One side says cracks began forming in the structures before they were even finished. The cracks are said to allow water to seep in and make matters worse. The other side counters that the owner was negligent and should be required to pay some or all of repair costs.

Of course, that’s a very brief summary of the fundamental disagreements that will be aired in California construction litigation headed to trial later this year.

The dispute revolves around the $69 million passenger train platforms at Sacramento’s downtown depot. Just five years old, the platforms already have hundreds of cracks; fissures that apparently allow water to seep into passenger tunnels, the city contends.

Sacramento wants three construction contractors to foot the bills that will reportedly cost millions of dollars and result in extended delays in its train system that handles more than a million passengers a year.

The city says that in 2014 it determined that the concrete platforms were flawed and demanded the contractors fix them at their expense. After the construction companies refused, the city filed a lawsuit that is scheduled for trial in October.

A licensed engineer says a cursory examination of the concrete indicates that the cracking might a relatively cosmetic problem rather than an indication of a structural flaw. He said that assessment might change with a more detailed study, however.

The design contractor on the project was negligent and careless, the city contends, and its work does not meet “professional standards of care.”

The Missouri company declined to comment on the lawsuit, but the general contractor argues that the city was itself negligent and that if anyone should be on the hook for repair costs, it should be Sacramento.
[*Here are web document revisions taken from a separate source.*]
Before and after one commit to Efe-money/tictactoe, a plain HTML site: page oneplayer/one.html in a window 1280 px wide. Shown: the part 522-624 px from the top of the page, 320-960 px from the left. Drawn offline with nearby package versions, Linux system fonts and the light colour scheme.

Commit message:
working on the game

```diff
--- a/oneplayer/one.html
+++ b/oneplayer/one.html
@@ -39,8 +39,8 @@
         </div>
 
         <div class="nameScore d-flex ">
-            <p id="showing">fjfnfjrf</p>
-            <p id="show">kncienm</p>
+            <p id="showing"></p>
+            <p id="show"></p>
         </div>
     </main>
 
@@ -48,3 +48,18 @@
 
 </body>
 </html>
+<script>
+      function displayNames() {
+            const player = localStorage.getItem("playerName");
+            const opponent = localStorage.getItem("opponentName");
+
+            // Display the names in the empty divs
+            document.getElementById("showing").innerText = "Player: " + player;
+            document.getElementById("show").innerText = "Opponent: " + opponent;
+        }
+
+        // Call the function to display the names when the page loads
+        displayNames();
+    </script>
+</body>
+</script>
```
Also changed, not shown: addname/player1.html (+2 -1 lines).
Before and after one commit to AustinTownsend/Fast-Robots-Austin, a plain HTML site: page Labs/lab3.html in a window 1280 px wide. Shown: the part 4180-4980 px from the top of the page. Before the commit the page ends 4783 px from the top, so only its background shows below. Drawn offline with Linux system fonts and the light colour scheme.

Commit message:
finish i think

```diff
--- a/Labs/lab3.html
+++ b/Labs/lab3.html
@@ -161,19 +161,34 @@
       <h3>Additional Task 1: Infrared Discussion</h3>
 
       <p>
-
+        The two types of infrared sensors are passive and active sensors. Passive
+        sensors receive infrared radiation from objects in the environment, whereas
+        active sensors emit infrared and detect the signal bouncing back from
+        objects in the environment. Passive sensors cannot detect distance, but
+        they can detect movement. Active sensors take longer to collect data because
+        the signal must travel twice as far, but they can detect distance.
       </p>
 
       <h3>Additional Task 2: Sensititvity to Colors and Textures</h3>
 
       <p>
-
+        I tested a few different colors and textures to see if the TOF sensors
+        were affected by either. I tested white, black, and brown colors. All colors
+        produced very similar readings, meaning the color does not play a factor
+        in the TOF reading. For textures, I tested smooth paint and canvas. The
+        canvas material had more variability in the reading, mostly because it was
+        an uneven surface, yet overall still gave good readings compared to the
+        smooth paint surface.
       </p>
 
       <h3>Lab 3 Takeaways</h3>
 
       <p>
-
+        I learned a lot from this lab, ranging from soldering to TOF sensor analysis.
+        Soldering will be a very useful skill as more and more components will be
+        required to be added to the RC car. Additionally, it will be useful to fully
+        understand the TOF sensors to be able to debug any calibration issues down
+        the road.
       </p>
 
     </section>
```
Disputes over the terms of construction contracts and performance can quickly become complex and contentious. Contact an attorney experienced in business litigation to discuss your legal options.